Poison Hemlock: A Deadly Invasive Plant

Poison Hemlock

by Bernie Williams, Plant Pest and Disease Specialist, Wisconsin Department of Natural Resources

Blooming from early-June well into July, Poison Hemlock, Conium maculatum, is becoming more and more noticeable along roadsides and in moist meadows. Native to Europe and the Mediterranean, Poison hemlock is becoming widely distributed throughout North America.  A member of the Apiaceae, or Parsley family, it can be easily confused with other members of this family, like Parsnip or Queen Anne’s lace, but unlike them, all parts of Poison hemlock are poisonous to livestock and humans. The Greek philosopher Socrates condemned to die for impiety and corrupting the youth of Athens in 399 BC was killed by drinking the juice of poison hemlock.  That said, and with it being April – which just so happens to be an Invasive themed month, since everything’s beginning to bloom.  It’s a good time to make sure you can identify Poison hemlock!

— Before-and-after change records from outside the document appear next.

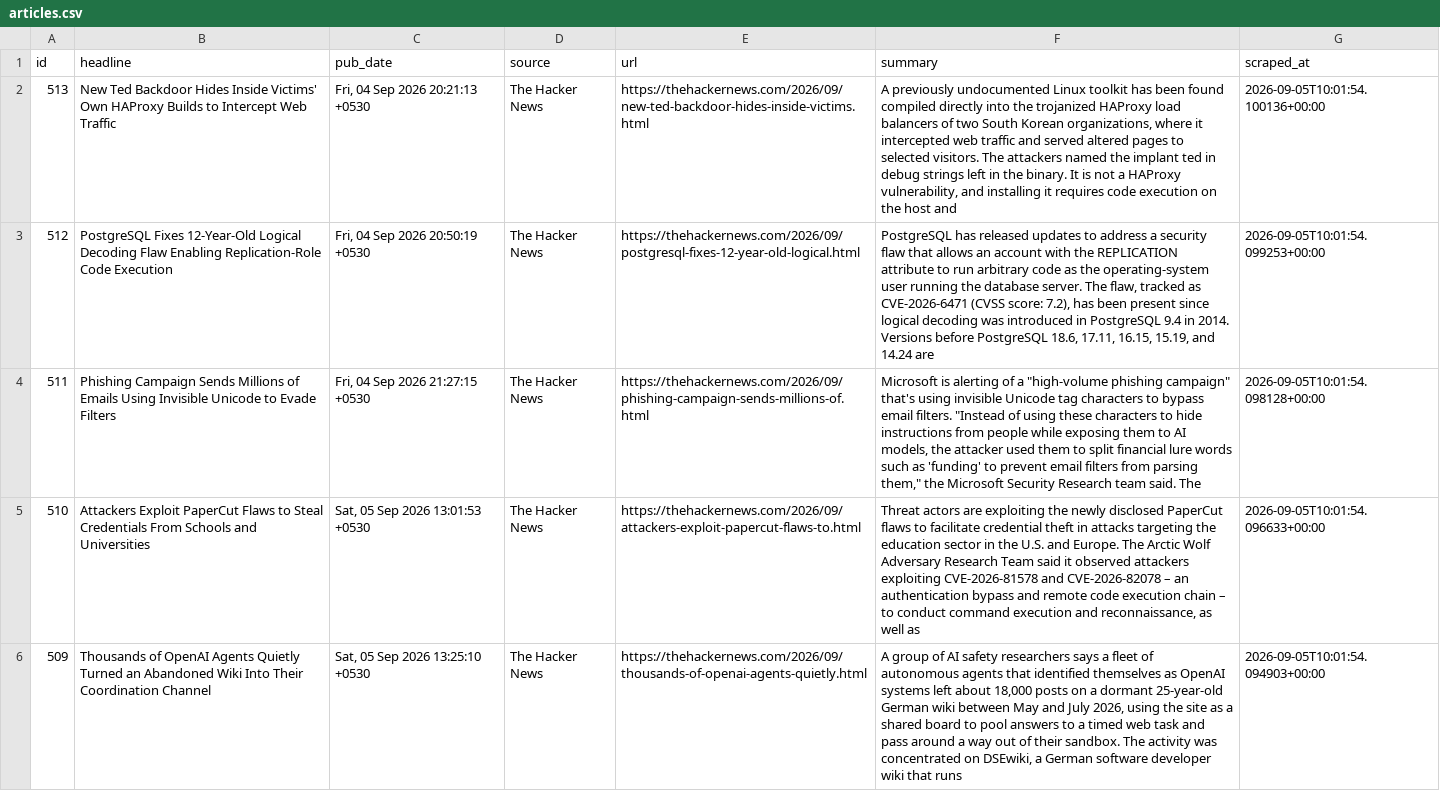
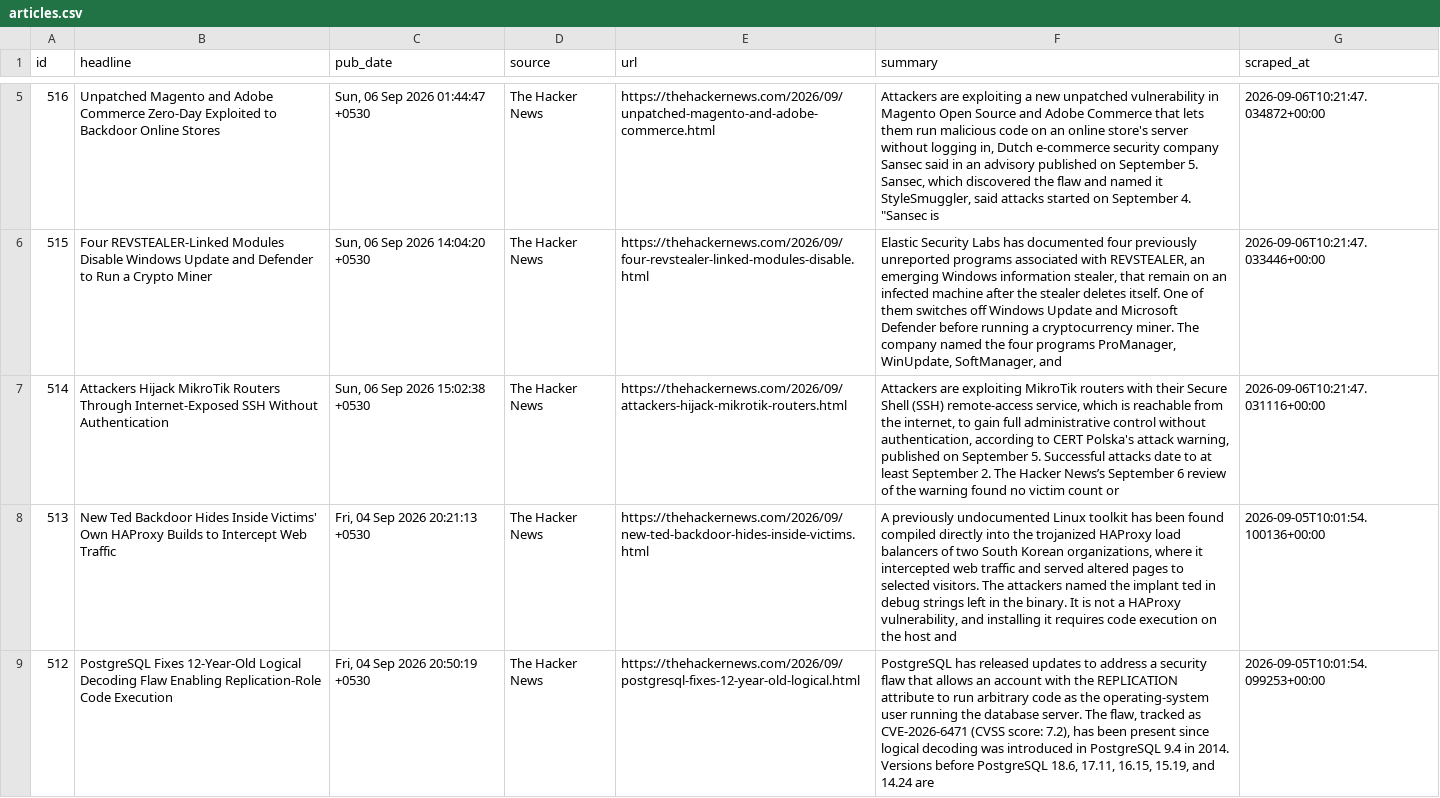
Before and after one commit to IdreesYousofzai/cyber-news-pipeline, a CSV file: data/articles.csv, drawn as a sheet; only a part is shown, gaps mark what is left out; the shorter side is filled out with more unchanged rows; the diff covers the shown part only; the diff names each change by its address in the sheet, - before the commit and + after, or states it on an @@ line.

```diff
--- a/data/articles.csv
+++ b/data/articles.csv
+row 5: 516 | Unpatched Magento and Adobe Commerce Zero-Day Exploited to Backdoor Online Stores | Sun, 06 Sep 2026 01:44:47 +0530 | The Hacker News | https://thehackernews.com/2026/09/unpatched-magento-and-adobe-commerce.html | Attackers are exploiting a new unpatched vulnerability in Magento Open Source and Adobe Commerce that lets them run malicious code on an online store's server without logging in, Dutch e-commerce security company Sansec said in an advisory published on September 5. Sansec, which discovered the flaw and named it StyleSmuggler, said attacks started on September 4. "Sansec is | 2026-09-06T10:21:47.034872+00:00
+row 6: 515 | Four REVSTEALER-Linked Modules Disable Windows Update and Defender to Run a Crypto Miner | Sun, 06 Sep 2026 14:04:20 +0530 | The Hacker News | https://thehackernews.com/2026/09/four-revstealer-linked-modules-disable.html | Elastic Security Labs has documented four previously unreported programs associated with REVSTEALER, an emerging Windows information stealer, that remain on an infected machine after the stealer deletes itself. One of them switches off Windows Update and Microsoft Defender before running a cryptocurrency miner. The company named the four programs ProManager, WinUpdate, SoftManager, and | 2026-09-06T10:21:47.033446+00:00
+row 7: 514 | Attackers Hijack MikroTik Routers Through Internet-Exposed SSH Without Authentication | Sun, 06 Sep 2026 15:02:38 +0530 | The Hacker News | https://thehackernews.com/2026/09/attackers-hijack-mikrotik-routers.html | Attackers are exploiting MikroTik routers with their Secure Shell (SSH) remote-access service, which is reachable from the internet, to gain full administrative control without authentication, according to CERT Polska's attack warning, published on September 5. Successful attacks date to at least September 2. The Hacker News’s September 6 review of the warning found no victim count or | 2026-09-06T10:21:47.031116+00:00
```
Also changed, not shown: 3 added rows elsewhere in this file, 1 other file.
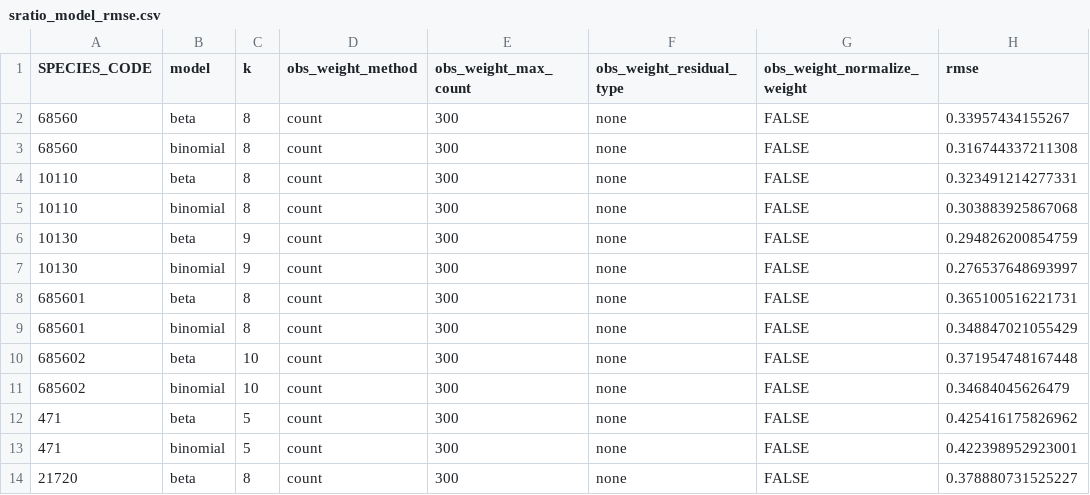
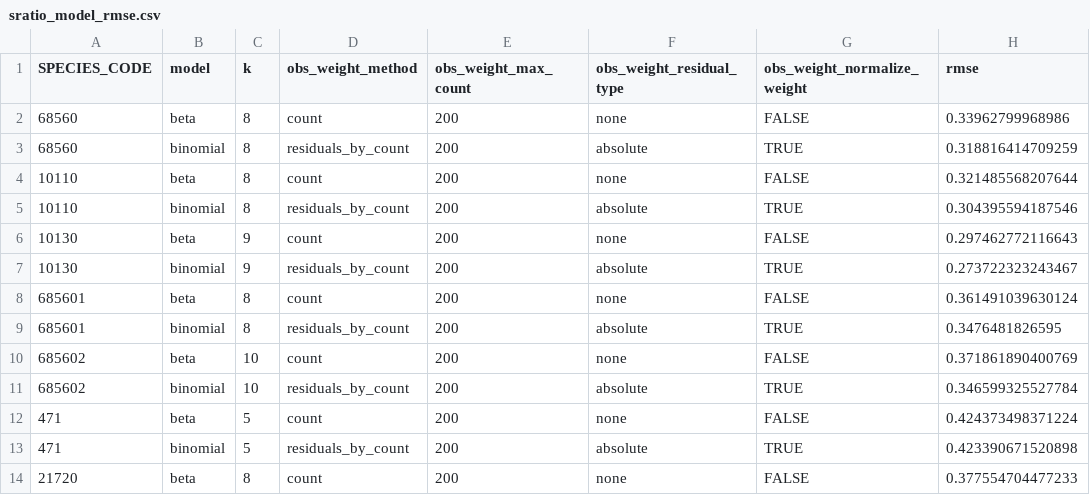
Before and after one commit to sean-rohan-NOAA/sratio, a CSV file: analysis/15_30/output/sratio_model_rmse.csv, drawn as a sheet; only a part is shown; the diff covers the shown part only; the diff names each change by its address in the sheet, - before the commit and + after, or states it on an @@ line.

```diff
--- a/analysis/15_30/output/sratio_model_rmse.csv
+++ b/analysis/15_30/output/sratio_model_rmse.csv
-E2:E14 (obs_weight_max_count): 300
+E2:E14 (obs_weight_max_count): 200
-H2 (rmse): 0.33957434155267
+H2 (rmse): 0.33962799968986
-D3 (obs_weight_method): count
+D3 (obs_weight_method): residuals_by_count
-F3 (obs_weight_residual_type): none
+F3 (obs_weight_residual_type): absolute
-G3 (obs_weight_normalize_weight): FALSE
+G3 (obs_weight_normalize_weight): TRUE
-H3 (rmse): 0.316744337211308
+H3 (rmse): 0.318816414709259
-H4 (rmse): 0.323491214277331
+H4 (rmse): 0.321485568207644
-D5 (obs_weight_method): count
+D5 (obs_weight_method): residuals_by_count
-F5 (obs_weight_residual_type): none
+F5 (obs_weight_residual_type): absolute
-G5 (obs_weight_normalize_weight): FALSE
+G5 (obs_weight_normalize_weight): TRUE
-H5 (rmse): 0.303883925867068
+H5 (rmse): 0.304395594187546
-H6 (rmse): 0.294826200854759
+H6 (rmse): 0.297462772116643
-D7 (obs_weight_method): count
+D7 (obs_weight_method): residuals_by_count
-F7 (obs_weight_residual_type): none
+F7 (obs_weight_residual_type): absolute
-G7 (obs_weight_normalize_weight): FALSE
+G7 (obs_weight_normalize_weight): TRUE
-H7 (rmse): 0.276537648693997
+H7 (rmse): 0.273722323243467
-H8 (rmse): 0.365100516221731
+H8 (rmse): 0.361491039630124
-D9 (obs_weight_method): count
+D9 (obs_weight_method): residuals_by_count
-F9 (obs_weight_residual_type): none
+F9 (obs_weight_residual_type): absolute
-G9 (obs_weight_normalize_weight): FALSE
+G9 (obs_weight_normalize_weight): TRUE
-H9 (rmse): 0.348847021055429
+H9 (rmse): 0.3476481826595
-H10 (rmse): 0.371954748167448
+H10 (rmse): 0.371861890400769
-D11 (obs_weight_method): count
+D11 (obs_weight_method): residuals_by_count
-F11 (obs_weight_residual_type): none
+F11 (obs_weight_residual_type): absolute
-G11 (obs_weight_normalize_weight): FALSE
+G11 (obs_weight_normalize_weight): TRUE
-H11 (rmse): 0.34684045626479
+H11 (rmse): 0.346599325527784
-H12 (rmse): 0.425416175826962
+H12 (rmse): 0.424373498371224
-D13 (obs_weight_method): count
+D13 (obs_weight_method): residuals_by_count
-F13 (obs_weight_residual_type): none
+F13 (obs_weight_residual_type): absolute
-G13 (obs_weight_normalize_weight): FALSE
+G13 (obs_weight_normalize_weight): TRUE
-H13 (rmse): 0.422398952923001
+H13 (rmse): 0.423390671520898
-H14 (rmse): 0.378880731525227
+H14 (rmse): 0.377554704477233
```
Also changed, not shown: 75 edited cells elsewhere in this file, 1 other file.
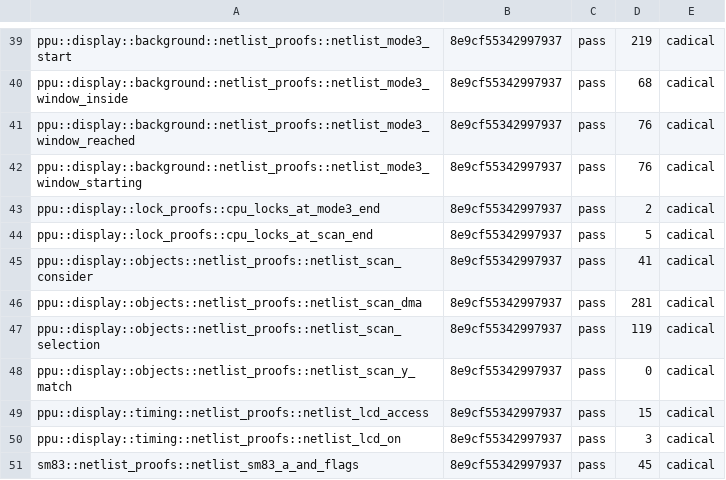
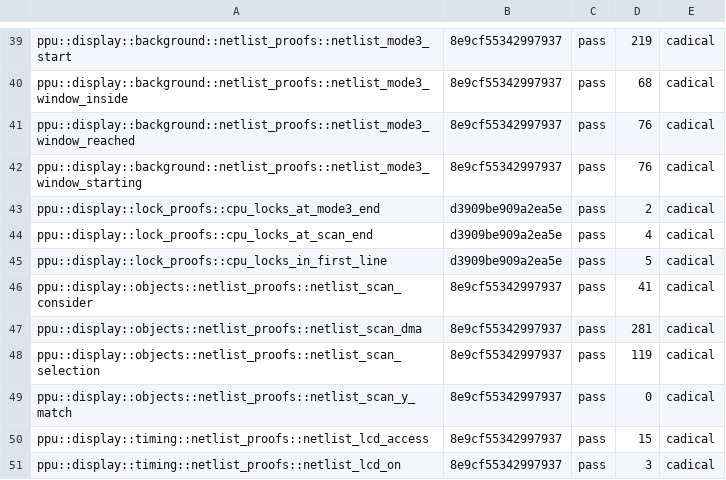
Before and after one commit to remind-me-later/Ceres, a TSV file: hdl/kani-results.tsv, drawn as a sheet; only a part is shown, gaps mark what is left out; the shorter side is filled out with more unchanged rows.

```diff
--- a/hdl/kani-results.tsv
+++ b/hdl/kani-results.tsv
@@ -42,4 +42,5 @@ ppu::display::background::netlist_proofs::netlist_mode3_window_reached	8e9cf5534
 ppu::display::background::netlist_proofs::netlist_mode3_window_starting	8e9cf55342997937	pass	76	cadical
-ppu::display::lock_proofs::cpu_locks_at_mode3_end	8e9cf55342997937	pass	2	cadical
-ppu::display::lock_proofs::cpu_locks_at_scan_end	8e9cf55342997937	pass	5	cadical
+ppu::display::lock_proofs::cpu_locks_at_mode3_end	d3909be909a2ea5e	pass	2	cadical
+ppu::display::lock_proofs::cpu_locks_at_scan_end	d3909be909a2ea5e	pass	4	cadical
+ppu::display::lock_proofs::cpu_locks_in_first_line	d3909be909a2ea5e	pass	5	cadical
 ppu::display::objects::netlist_proofs::netlist_scan_consider	8e9cf55342997937	pass	41	cadical
```
Also changed, not shown: 2 other files.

Poison hemlock is found in wetlands across the nation. Courtesy of Oregon Department of Agriculture, Flickr.

So let’s get started, Poison hemlock is an herbaceous biennial or perennial, with branching stems growing up to 7’ tall in open wet areas, along the edges of streams, roadside ditches, waste and industrial areas. It has a smooth stem, often streaked or spotted with purple, especially on the lower portion. These blotches are called the “blood of Socrates.” The flowers are very small and white, with five petals, blooming in small umbel clusters. The leaves are broadly triangular in outline and as much as 15” long, but are finely divided with a lacy appearance. The roots are fleshy, creamy white and can be mistaken for carrots or parsnips but in most cases, they are branching or divided and stringy rather than single roots like parsnips or carrots and are white rather than orange.

Poison hemlock contains numerous alkaloids, the most potent of which is coniine. Coniine is a neurotoxin, which can cause death by blocking the connections between muscles and nerves. It is described as causing paralysis beginning in the feet and ankles and ascending up the body, and causes death by paralyzing the respiratory muscles.  Additionally, the alkaloids are volatile, and coniine can be absorbed through the skin, so poisoning can occur from smelling or touching the plant.

Poison hemlock reproduces by seed with each plant producing roughly a thousand.  The seeds are spread by birds, animals, and water, though vehicles can also aid in their spread as well. Dispersal occurs between September and February, and germination takes place from late summer to early spring.

In English, 'hemlock' refers not only to poison hemlock, but to water hemlock, hemlock water dropwort, lesser hemlock (fool’s parsley), and other herbs as well, all resembling each other in their lacy, umbrella-like flowers and tiny fruits. Which include edible vegetables like carrots, celery, dill, parsley, and parsnips.  Be aware it is easy to mistake hemlock for these vegetables, often with dire results. 

In regards to hemlock Socrates was right. “True wisdom comes to each of us when we realize how little we understand about life, ourselves, and the world around us.”